There’s no question that Tennessee Williams is one of the highest regarded and greatest playwrights in theater. He is no stranger to creating some of the most iconic characters and stories that will forever be reused and recycled in pop culture. But like any artist, unfinished gems survive long after the artist has passed. And Williams is an example of that. For three decades, the pieces of one of Williams’s unfinished full lengths, In Masks Outrageous and Austere, have been attempted to be put together. The final project can now be seen at the Culture Project. Make no mistake, there are similar themes, personalities, and ideas that encompass Masks… that make it a genuine Williams play, but this is NOT your average Tennessee Williams production.

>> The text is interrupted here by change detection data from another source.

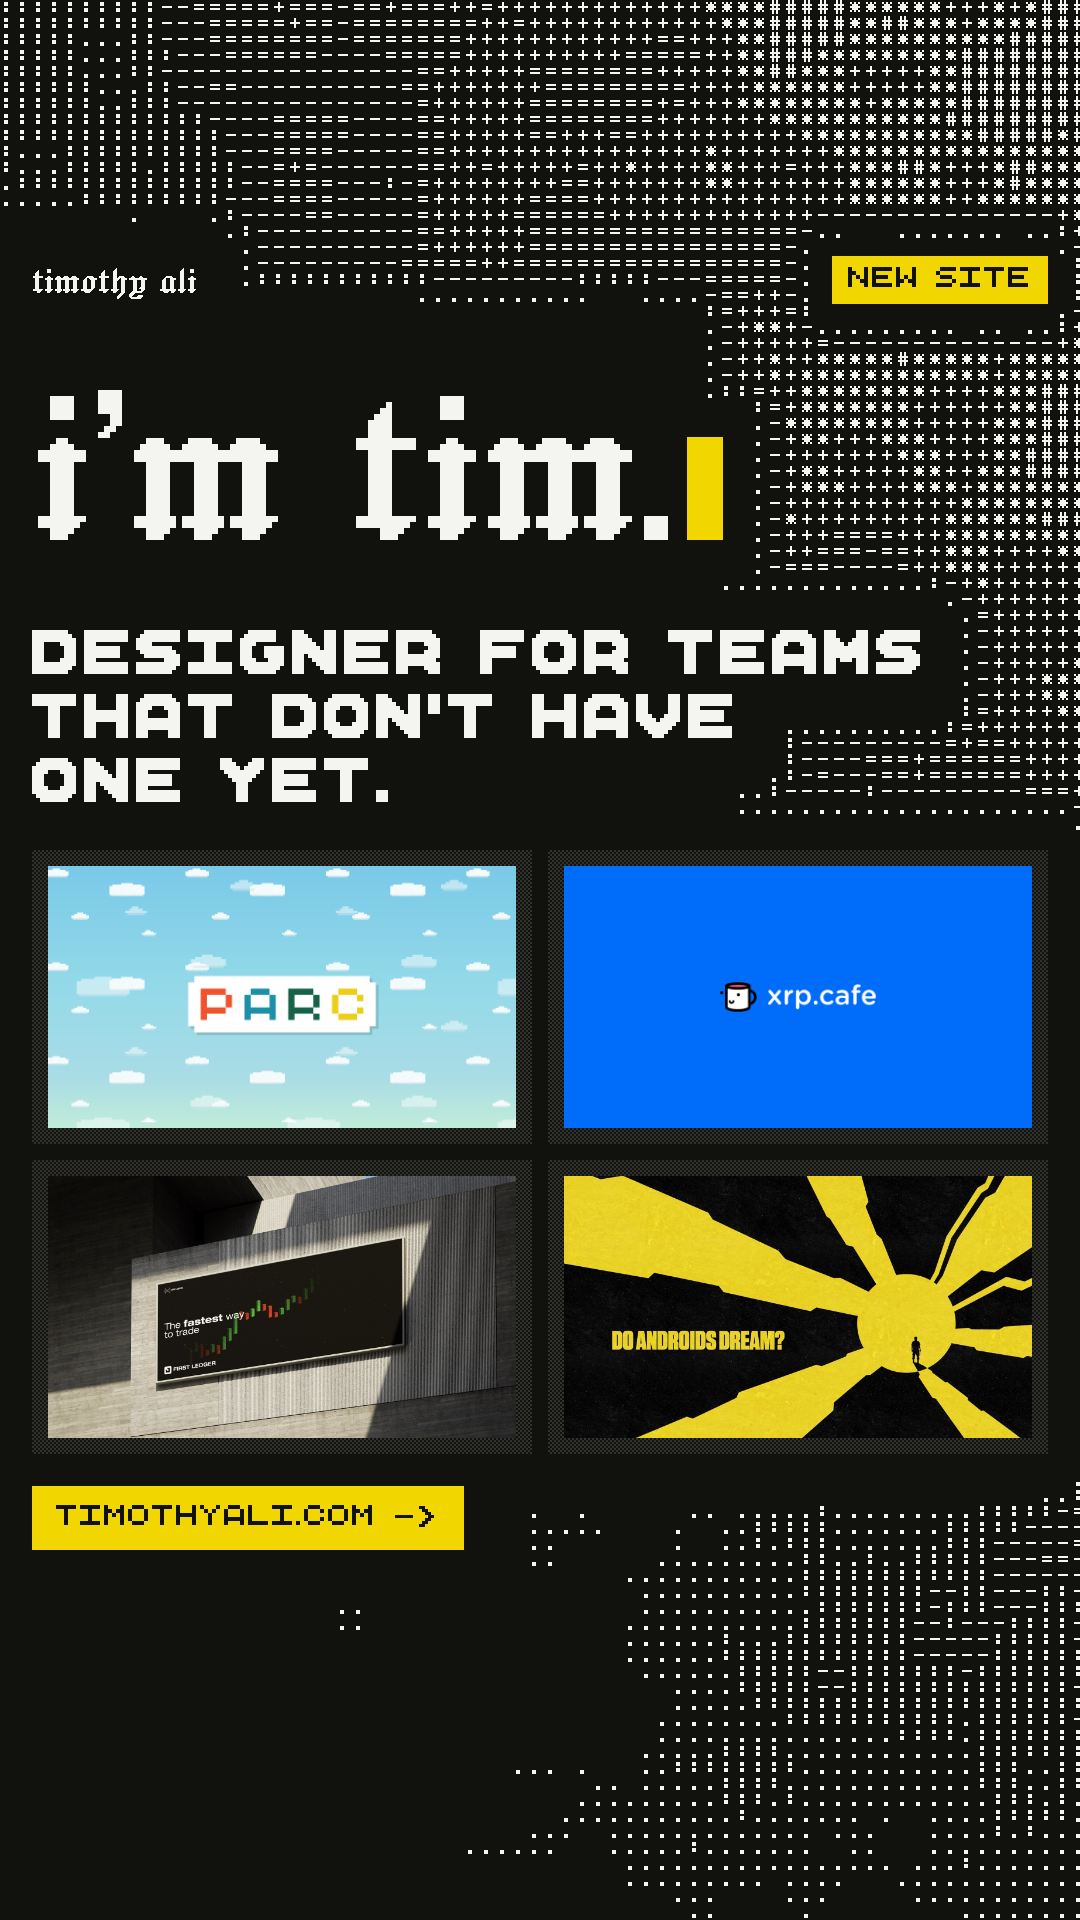
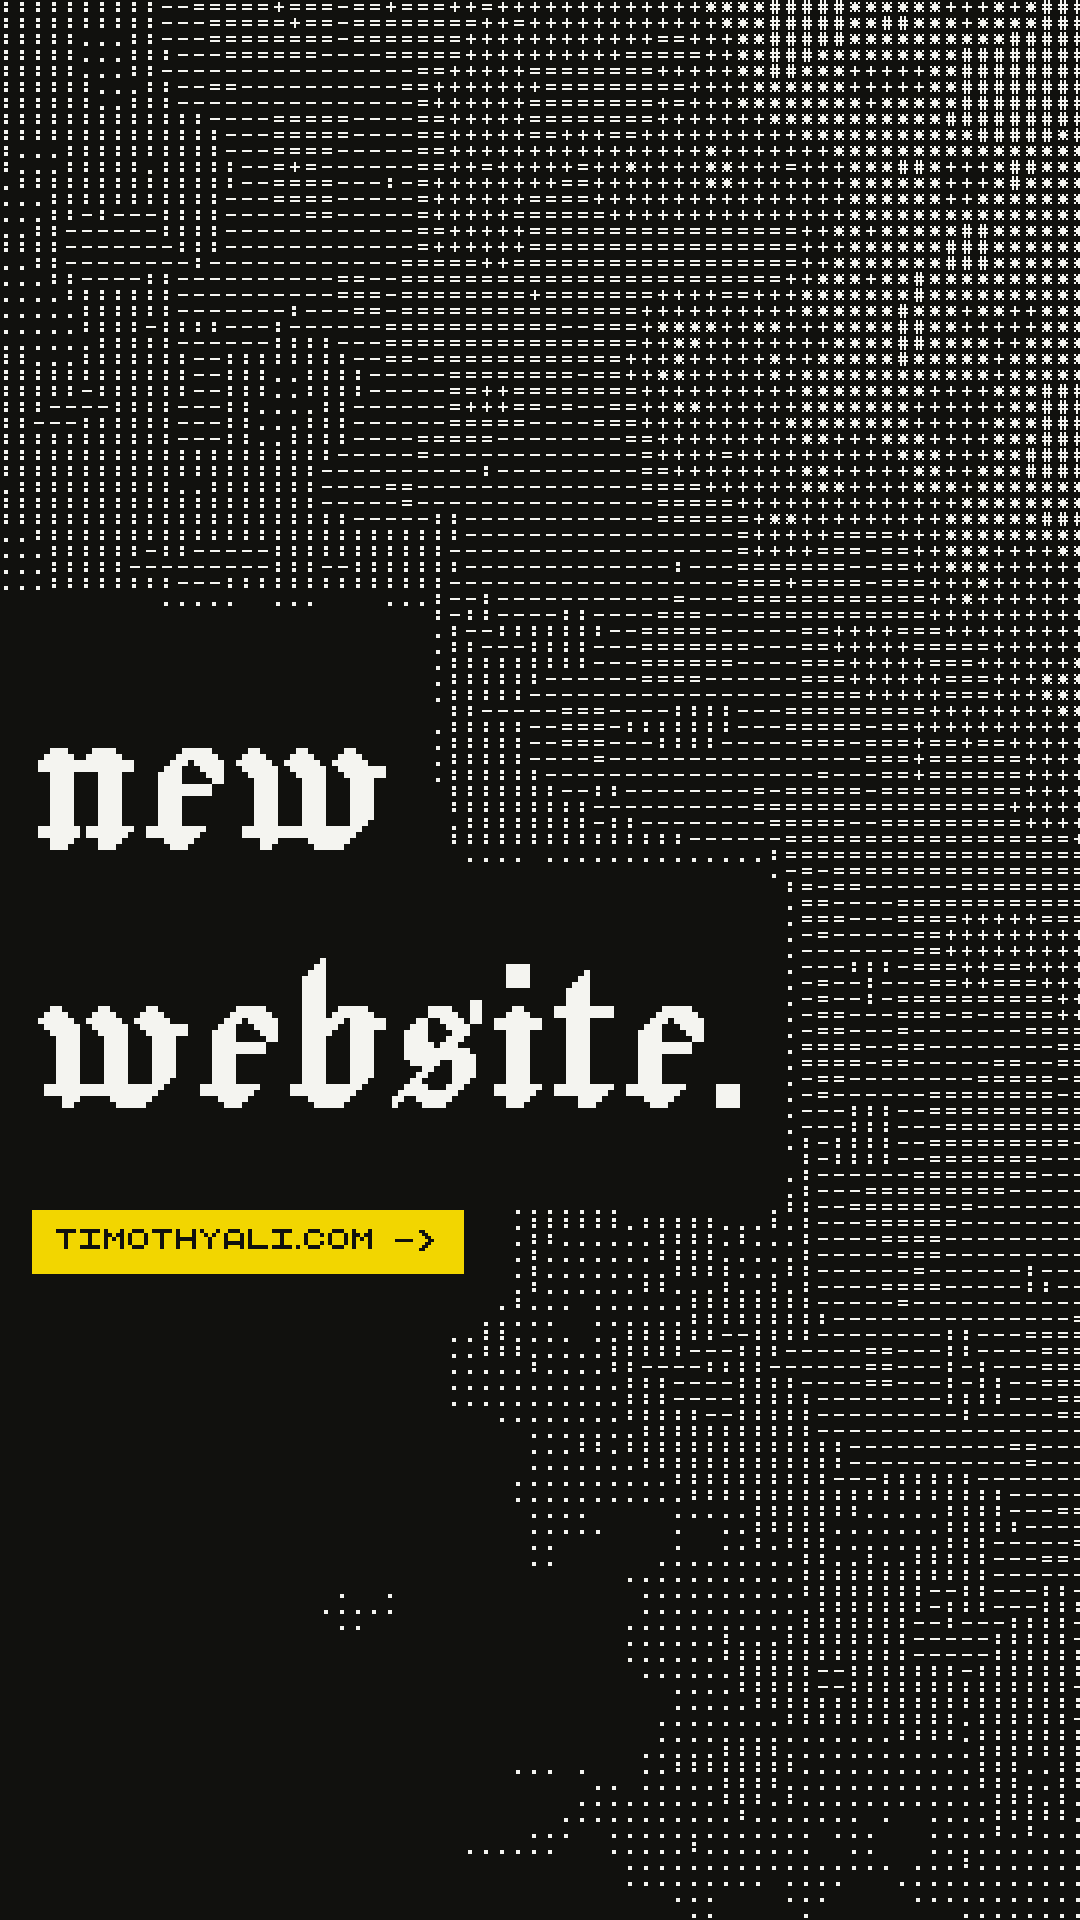
Social: story is the word, the field and the URL (0087)

diff --git a/src/routes/og/[id]/+page.svelte b/src/routes/og/[id]/+page.svelte
@@ -32,11 +32,8 @@
     <!-- Instagram story, 1080×1920, viewed at about a third of that: the small roles step
          up their own ladder (label 12.5 → 25, arrow 16 → 24) and everything sits inside the
          story safe zone (y 270–1540). The generator hides the chrome for this one. -->
-    <Band class="og-story" mode="sky" seed={3} density={0.9} avoid=".story-top > *, .story-name, .story-line, .story-cards, .story-cta">
-      <div class="story-top"><span class="wordmark blackletter">timothy ali</span><span class="lbl story-chip">New site</span></div>
-      <h1 class="blackletter story-name"><Decode text="i’m tim." /><Cursor size="em" /></h1>
-      <p class="display story-line">Designer for teams<br />that don’t have<br />one yet.</p>
-      <div class="story-cards">{#each projects as p}<div class="card"><Picture src={p.cover.src} alt="" width={p.cover.w} height={p.cover.h} eager /></div>{/each}</div>
+    <Band class="og-story" mode="sky" seed={3} density={0.9} avoid=".story-name, .story-cta">
+      <h1 class="blackletter story-name">new<br />website.</h1>
       <Cta href="https://www.timothyali.com" class="lbl story-cta">timothyali.com <Arrow /></Cta>
     </Band>
   {:else if data.id === 'work'}
@@ -76,12 +73,7 @@
 
 /* Story — full frame, no chrome (the generator hides it), content in the safe zone */
 .og.story{height:1920px}
-.og.story :global(.band){height:1920px;padding:256px var(--gutter) 0;display:flex;flex-direction:column;align-items:flex-start;gap:var(--s4)}
-.story-top{align-self:stretch;display:flex;justify-content:space-between;align-items:center}
-.story-chip{font-size:25px;line-height:32px;background:var(--accent);color:var(--on-accent);padding:var(--s1) var(--s2)}
-.story-name{font-size:258px;line-height:258px;white-space:nowrap}
-.story-line{font-size:55px;line-height:64px}
-.story-cards{align-self:stretch;display:grid;grid-template-columns:1fr 1fr;gap:var(--s2)}
+.og.story :global(.band){height:1920px;padding:0 var(--gutter);display:flex;flex-direction:column;justify-content:center;align-items:flex-start;gap:var(--s6)}.story-name{font-size:258px;line-height:258px}
 .og :global(.story-cta){font-size:25px;line-height:32px}
 .og :global(.story-cta .mono){font-size:24px;line-height:32px}
 

diff --git a/docs/decision-log.md b/docs/decision-log.md
@@ -1374,4 +1374,4 @@ Timothy found the first OG set boring compared with the site and requested the t
 - **Date:** 2026-09-10
 - **Status:** Timothy’s request (“lets make a post for my instagram story”); assistant composition awaiting his eye
 
-**Decision.** The story is one more id on the dev-only `/og/` route (`/og/story`), so it is drawn by the same components and field as the site: the sky hero field, wordmark and a “New site” chip, “i’m tim.” at 258 with the cursor, the positioning line at 55/64 on three deliberate lines, the selected four as cards, and a yellow `timothyali.com ->` block. The frame is 1080×1920 with the layout chrome hidden by the generator, and every element sits inside Instagram’s safe zone (y 256–1540). Because a story is viewed at about a third of its pixels, the two small roles step up their own ladders rather than being scaled: label 12.5 → 25 (the index accent size), arrow 16 → 24 (three cells). Output: `docs/social/story-launch.png`, regenerated by `pnpm social:generate`.
+**Decision.** Timothy cut the first composition (name, positioning line, four covers) down to three things: “new website.” in the lowercase blackletter at 258 on two lines, the sky field behind it, and the URL as the yellow `timothyali.com ->` block. It is one more id on the dev-only `/og/` route (`/og/story`), 1080×1920 with the layout chrome hidden by the generator; the block steps the label up its own ladder (12.5 → 25, arrow 16 → 24) because a story is seen at about a third of its pixels. Output: `docs/social/story-launch.png`, regenerated by `pnpm social:generate`.
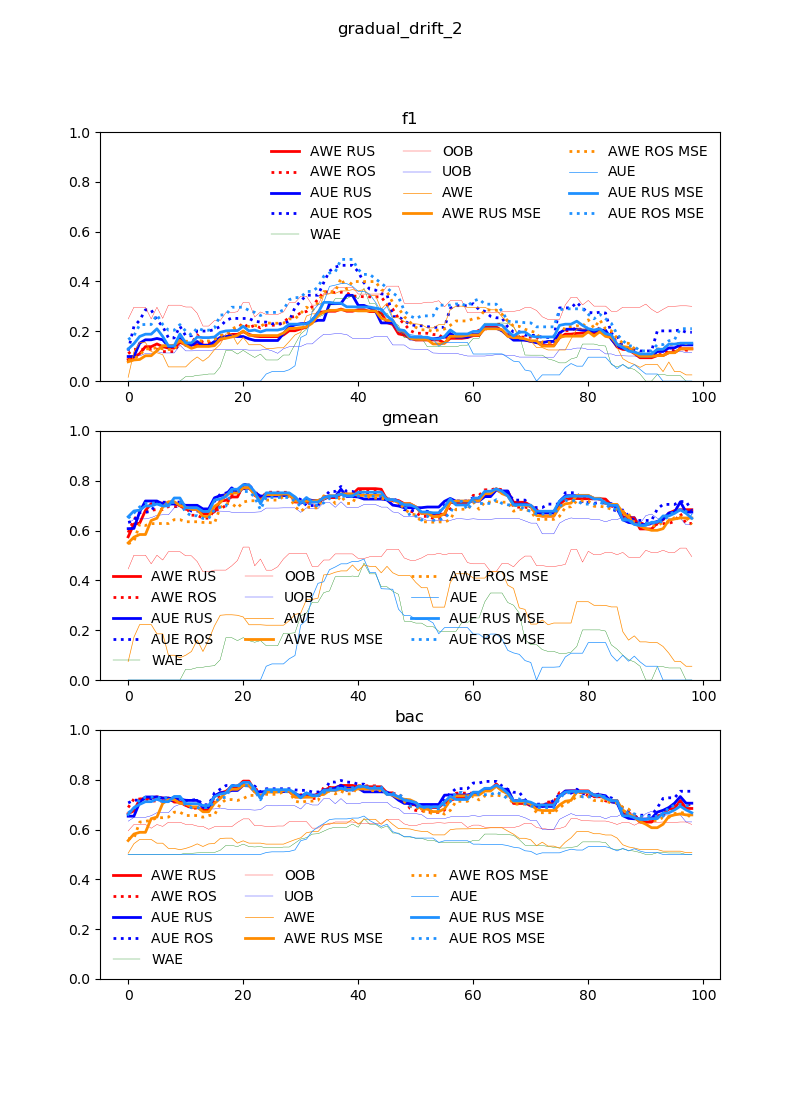
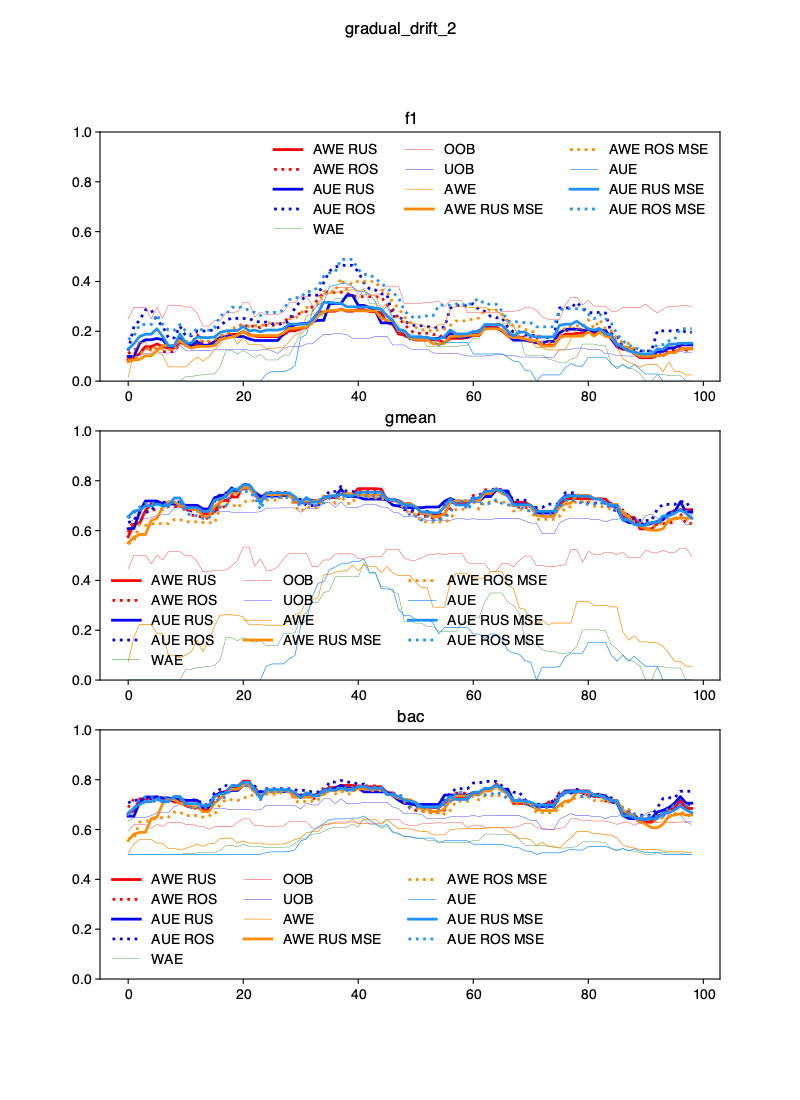
TO_COMPARE

diff --git a/script.py b/script.py
@@ -20,14 +20,45 @@ for fname in fnames:
     results_mse = np.load("wyniki_mse_2/Stream_%s_imbalance.npy" % fname)
     new_results = np.concatenate((results, results_mse), axis=1)
 
+    # Z tego testy parowe
+    to_compare = np.mean(new_results, axis=2)
+    print(to_compare.shape)
+    # Koniec tego
+
     new_results = np.mean(new_results, axis=0)
     kernel = 5
     metrics = ["f1", "gmean", "bac"]
-    colors = ["red", "red", "blue", "blue", "green", "red", "blue", 'darkorange', 'darkorange','darkorange', 'dodgerblue',
-              'dodgerblue',  'dodgerblue' ]
-    ls = ["-", ":", "-", ":", "-", "-", "-",   "-", "-", ":", "-", "-",":"]
-    labels = ["AWE RUS", "AWE ROS", "AUE RUS", "AUE ROS", "WAE", "OOB", "UOB", "AWE","AWE RUS MSE", "AWE ROS MSE",
-              "AUE", "AUE RUS MSE", "AUE ROS MSE"]
+    colors = [
+        "red",
+        "red",
+        "blue",
+        "blue",
+        "green",
+        "red",
+        "blue",
+        "darkorange",
+        "darkorange",
+        "darkorange",
+        "dodgerblue",
+        "dodgerblue",
+        "dodgerblue",
+    ]
+    ls = ["-", ":", "-", ":", "-", "-", "-", "-", "-", ":", "-", "-", ":"]
+    labels = [
+        "AWE RUS",
+        "AWE ROS",
+        "AUE RUS",
+        "AUE ROS",
+        "WAE",
+        "OOB",
+        "UOB",
+        "AWE",
+        "AWE RUS MSE",
+        "AWE ROS MSE",
+        "AUE",
+        "AUE RUS MSE",
+        "AUE ROS MSE",
+    ]
 
     usages = [
         [0, 3, 6, 9, 12, 13, 14, 15, 16, 17, 18, 19, 20],
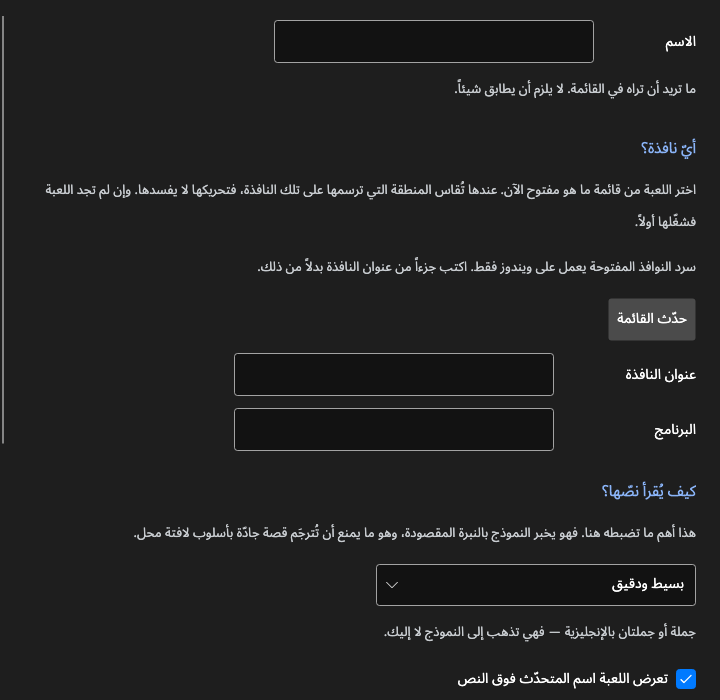
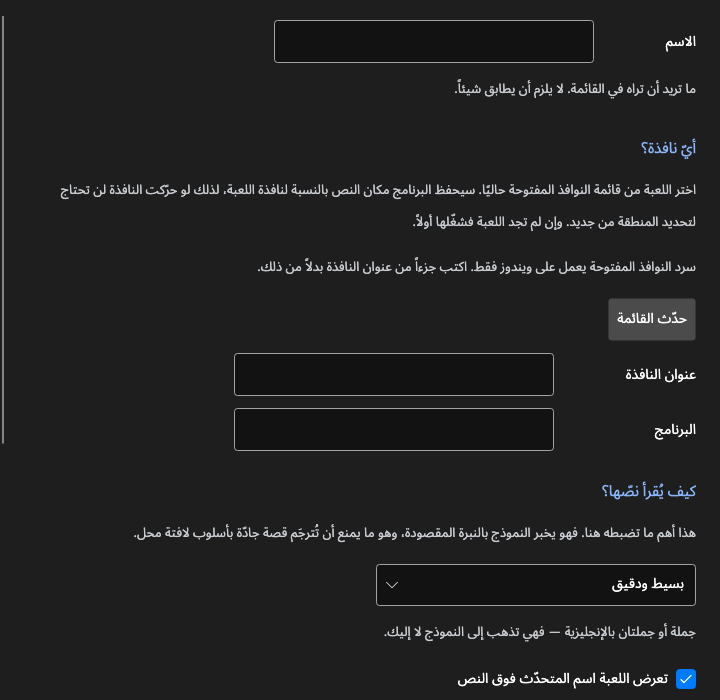
Reword the window-picking note, from a native reader
"اختر اللعبة من قائمة ما هو مفتوح الآن" parses but does not sound like
Arabic anyone writes; "قائمة النوافذ المفتوحة حاليًا" does. And the second
half explained the mechanism - that the region is measured against the
window - where it should have said what that means for the reader: move the
window and you will not have to pick the region again.

Applied to the same sentence in README.ar.md, which had the earlier wording.

Changed region(s): [[0.0611, 0.24, 0.9778, 0.33]]

diff --git a/src/GlassHudTranslator.Core/Config/UiText.cs b/src/GlassHudTranslator.Core/Config/UiText.cs
@@ -587,8 +587,9 @@ public sealed class UiText
         GameNameNote = "ما تريد أن تراه في القائمة. لا يلزم أن يطابق شيئاً.",
         WhichWindow = "أيّ نافذة؟",
         WhichWindowNote =
-            "اختر اللعبة من قائمة ما هو مفتوح الآن. عندها تُقاس المنطقة التي ترسمها على تلك "
-            + "النافذة، فتحريكها لا يفسدها. وإن لم تجد اللعبة فشغّلها أولاً.",
+            "اختر اللعبة من قائمة النوافذ المفتوحة حاليًا. سيحفظ البرنامج مكان النص بالنسبة "
+            + "لنافذة اللعبة، لذلك لو حرّكت النافذة لن تحتاج لتحديد المنطقة من جديد. وإن لم تجد "
+            + "اللعبة فشغّلها أولاً.",
         RefreshWindowList = "حدّث القائمة",
         NoWindowsListed = "لم يُعثر على شيء. شغّل اللعبة ثم حدّث القائمة.",
         WindowListWindowsOnly =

The very second you enter the theater, you begin to experience the tension and anxiety our main characters are soon to encounter. You are literally surrounded by James Noone’s pristine and sleek set on all sides with Alexander V. Nichols colorful LED lights combined with Darrell Maloney’s moving projections. Look closely at those pictures on the wall. Do they look familiar? They should. You’re being filmed. Terrifying? Absolutely. Want to add more anxiety? Three robotic men wearing identical suits and sunglasses watch us like a hawk, subtly reminding us of what we're about to see, and to turn off our cell phones. If you’re someone with major anxiety, don’t step foot inside until moments before the show begins. The anticipation may give you a heart attack. But once that door is slammed and the play is thrust into action, you learn that these uniformed Gideons are monitoring three abducted people, Babe Foxworth, an aging heiress, her young poet husband, Billy, and his even younger lover, Jerry. As they try to piece together where and why they are where they are, secrets are revealed and fights break out every which way. About halfway through the show, Billy, referring to him and his lovers, offers a line from another legendary playwright, “All the world’s a stage and we’re merely players.” Are they part of a masterpiece of theater within a certain characters mind serving as Williams’s proxy? I think so, but you’ll have to wait to find out in the end!
This place, though never located, is called “Gideon’s Point” where a cast of absurd characters waltz in and out of the scene, most of the time, still remaining in audience sight behind the plexiglass throughout the theater. While Babe, Billy, and Jerry appear to be stock characters from any Willliams play, the remaining nine characters may be Williams’s answer to absurdist theater. These characters include overdramtic neighbor of the invisible house next door, Mrs. Gorse-Bracken, played wonderfully by Alison Fraser, her retarded son Playboy who wears nothing but a raincoat, played exceptionally well by Connor Buckley, Babe’s untrustworthy maid Peg, oddly portrayed by Pamela Shaw, Peg’s new lover Joey (Christopher Halladay), and Mac and his Interpreter (Jermaine Miles and Jonathan Kim). Are you confused as to why these bizarre characters are in the same world as Babe, Jerry, and Billy? Well so are they. The legendary Shirley Knight, no stranger to performing the Williams cannon, portrays Babe with ease. Sure there are moments where you see the actress herself struggle with the words, but when she’s on, boy is she on. She offers a master class style performance where you want to see what she does next. Robert Beitzel as Billy has all the makings of a Williams character, though his accent could use some polishing. You could put him as Brick in Cat on a Hot Tin Roof and he could pull it off with ease. At first glance you have to wonder in what world would Beitzel’s Billy and Knight’s Babe be married, but when you dig into their exposition it all becomes clear. One of the best performances of the show comes from Sam Underwood as Jerry. From first interaction, it’s very clear why Billy has fallen for Jerry. Jerry doesn’t understand why he’s in this predicament and he will do anything to get himself, and his lover, out of it. Underwood shines with his conviction and ease on stage, making his character one of the only characters you have sympathy for. Though he’s well on his way, he will soon be one of those actors in very high demand.
As mentioned before, the overall design of Masks… is one of the best I have ever seen. The cohesiveness from all parties is what makes it such a success. Noone’s mirror and glass inspired headquarter allows for secrets and revelations alike that allows Nichols’s lights to create wonders. Gabriel Berry’s colorful yet sophisticated costumes are quite stunning, especially Fraser’s violet Gorse-Bracken dress. Dan Moses Schreier’s soundscape of beach sounds infused with the mechanical electronic score does wonders setting the mood for the play. And Maloney’s projections are nothing short of dramatic. David Schweizer does a nice job directing this “new” Williams play. Sure, occasionally some of his characters wander aimlessly in circles on the porch, but when they suddenly appear out of the darkness in every crevice of the set, you can’t help but think CREEPY!
If you’re a Tennessee Williams aficionado, you cannot miss In Masks Outrageous and Austere. You’ll wish you could see what a completely finished product would be, but you’ll love it nonetheless. If you walk out of the theater confused as to what you just saw, it’s probably a success.